● **WHAT THE TASK ASKS**: Whenever the word "primary" shows up in a line of the data, copy that line.

● **EXERCISE INPUT**:
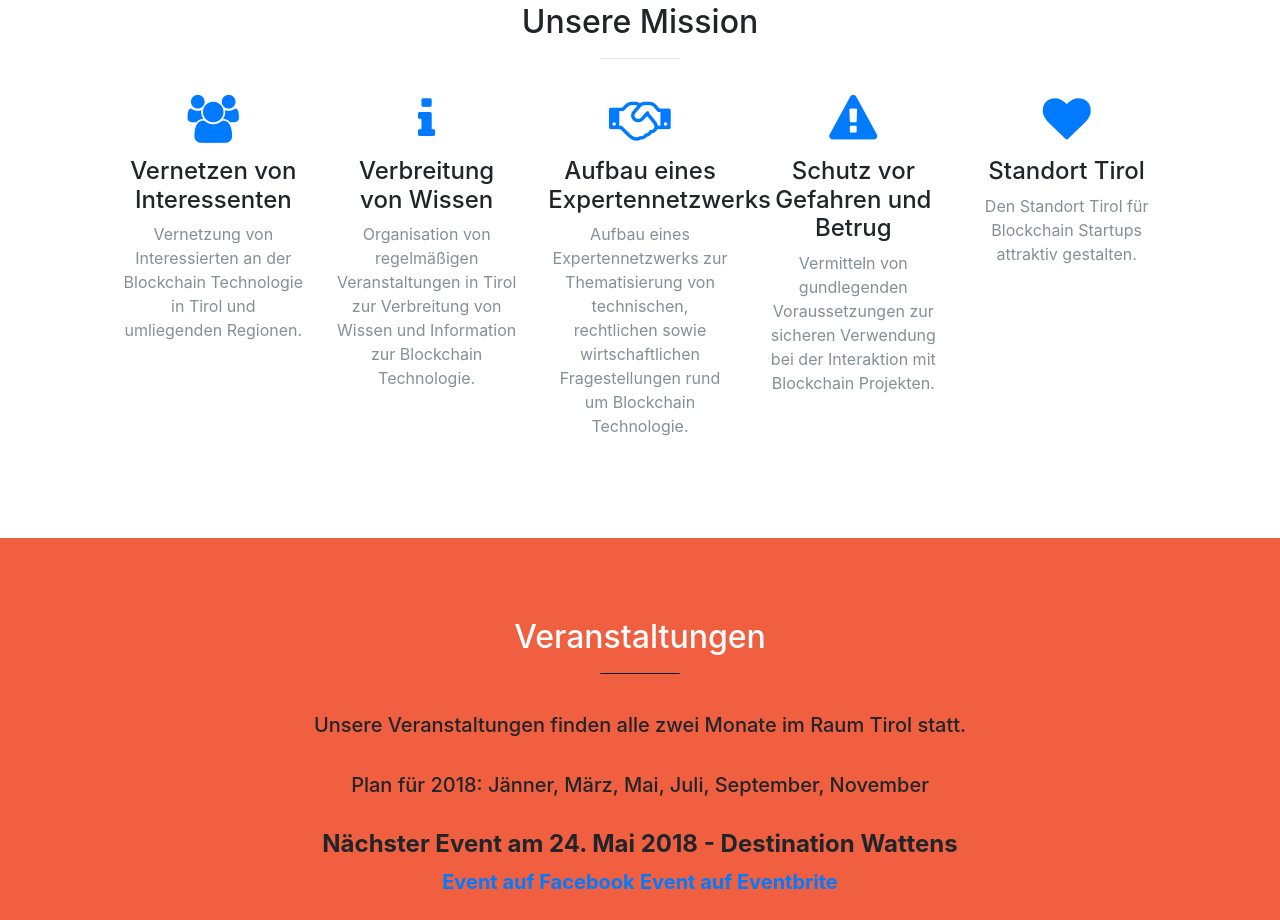
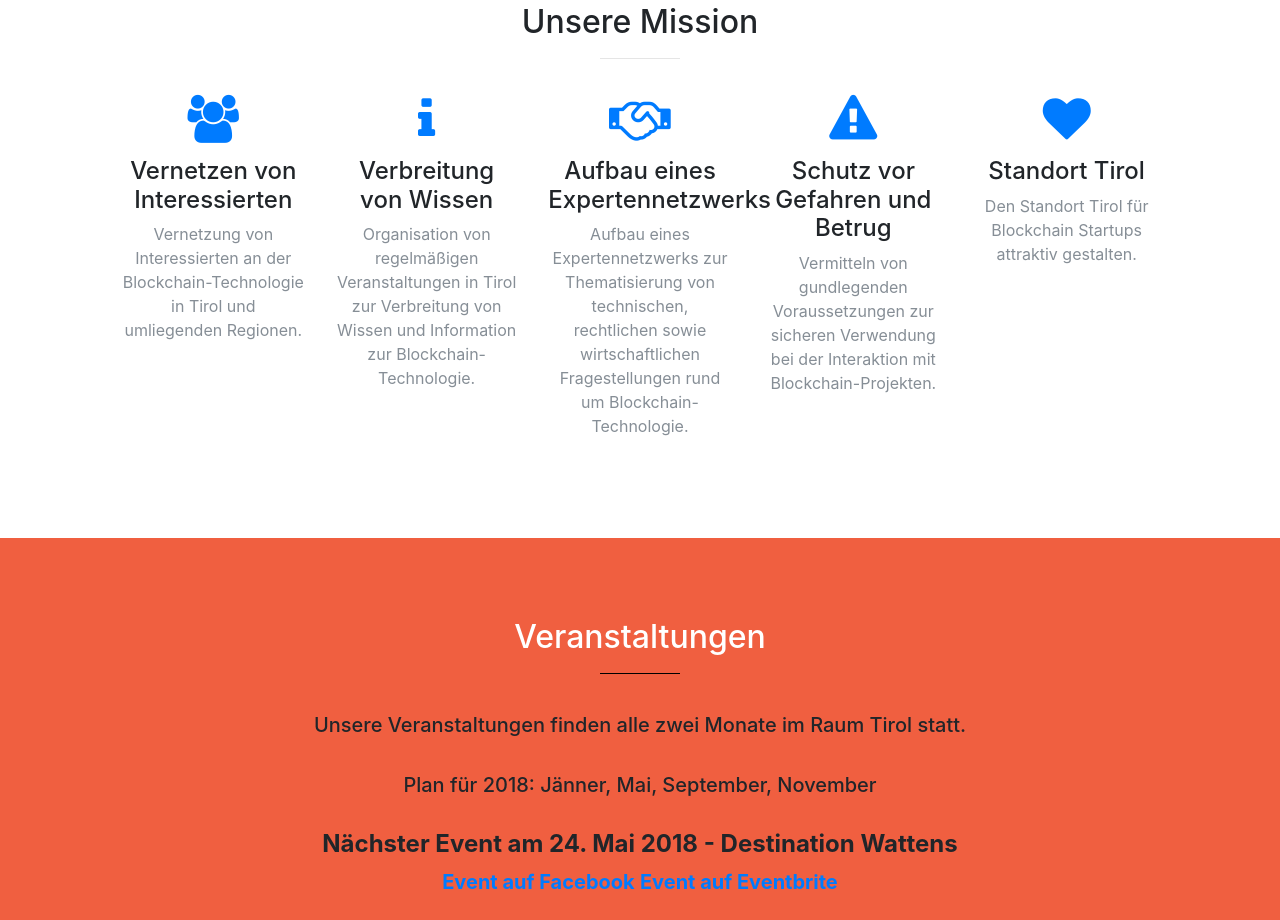
Before and after one commit to blockchain-tirol/blockchain-tirol.github.io, a website with bundled scripts: page index.html in a window 1280 px wide. Shown: the part 1270-2190 px from the top of the page. Built offline with nearby package versions, Linux system fonts and the light colour scheme.

Commit message:
Update index.html

```diff
--- a/index.html
+++ b/index.html
@@ -83,7 +83,7 @@
             </div>
           <hr>
           <div class="tirol">
-              <div class="text">Blockchain Tirol ist ein Verein mit dem Ziel Blockchain Interessenten zu vernetzen, Wissen zu verbreiten und ein Netzwerk von Experten bereit zu stellen.</div>
+              <div class="text">Blockchain Tirol ist eine Initiative mit dem Ziel Interessierte an der Blockchain-Technologie zu vernetzen, Wissen zu verbreiten und ein Experten Netzwerk zum Thema aufzubauen.</div>
               <a class="btn btn-primary btn-xl js-scroll-trigger" href="#about">Erfahre mehr darüber</a>
           </div>
         </div>
@@ -116,29 +116,29 @@
           <div class="offset-lg-1 col-lg-2 col-md-6 text-center">
             <div class="service-box">
               <i class="fa fa-3x fa-users text-primary sr-icons"></i>
-              <h4>Vernetzen von Interessenten</h4>
-              <p class="text-muted">Vernetzung von Interessierten an der Blockchain Technologie in Tirol und umliegenden Regionen.</p>
+              <h4>Vernetzen von Interessierten</h4>
+              <p class="text-muted">Vernetzung von Interessierten an der Blockchain-Technologie in Tirol und umliegenden Regionen.</p>
             </div>
           </div>
           <div class="col-lg-2 col-md-6 text-center">
             <div class="service-box">
               <i class="fa fa-3x fa-info text-primary sr-icons"></i>
               <h4>Verbreitung von Wissen</h4>
-              <p class="text-muted">Organisation von regelmäßigen Veranstaltungen in Tirol zur Verbreitung von Wissen und Information zur Blockchain Technologie.</p>
+              <p class="text-muted">Organisation von regelmäßigen Veranstaltungen in Tirol zur Verbreitung von Wissen und Information zur Blockchain-Technologie.</p>
             </div>
           </div>
           <div class="col-lg-2 col-md-6 text-center">
             <div class="service-box">
               <i class="fa fa-3x fa-handshake-o text-primary sr-icons"></i>
               <h4>Aufbau eines Expertennetzwerks</h4>
-              <p class="text-muted">Aufbau eines Expertennetzwerks zur Thematisierung von technischen, rechtlichen sowie wirtschaftlichen Fragestellungen rund um Blockchain Technologie.</p>
+              <p class="text-muted">Aufbau eines Expertennetzwerks zur Thematisierung von technischen, rechtlichen sowie wirtschaftlichen Fragestellungen rund um Blockchain-Technologie.</p>
             </div>
           </div>
           <div class="col-lg-2 col-md-6 text-center">
             <div class="service-box">
               <i class="fa fa-3x fa-exclamation-triangle text-primary sr-icons"></i>
               <h4>Schutz vor Gefahren und Betrug</h4>
-              <p class="text-muted">Vermitteln von gundlegenden Voraussetzungen zur sicheren Verwendung bei der Interaktion mit Blockchain Projekten.</p>
+              <p class="text-muted">Vermitteln von gundlegenden Voraussetzungen zur sicheren Verwendung bei der Interaktion mit Blockchain-Projekten.</p>
             </div>
           </div>
             <div class="col-lg-2 col-md-6 text-center">
@@ -162,7 +162,7 @@
                     </div>
                     <div class="col-lg-12 text-center">
                         <div class="upcoming-event">Unsere Veranstaltungen finden alle zwei Monate im Raum Tirol statt.
-                            <br> <br>Plan für 2018: Jänner, März, Mai, Juli, September, November
+                            <br> <br>Plan für 2018: Jänner, Mai, September, November
                           <br><br>
                           <h4><strong>Nächster Event am 24. Mai 2018 - Destination Wattens</strong></h4>
                           <strong><a href="https://www.facebook.com/events/182343999230308/" target="_blank">Event auf Facebook</a></strong>
```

● **ANSWER SPACE**:
               <a class="btn btn-primary btn-xl js-scroll-trigger" href="#about">Erfahre mehr darüber</a>
               <i class="fa fa-3x fa-users text-primary sr-icons"></i>
               <i class="fa fa-3x fa-info text-primary sr-icons"></i>
               <i class="fa fa-3x fa-handshake-o text-primary sr-icons"></i>
               <i class="fa fa-3x fa-exclamation-triangle text-primary sr-icons"></i>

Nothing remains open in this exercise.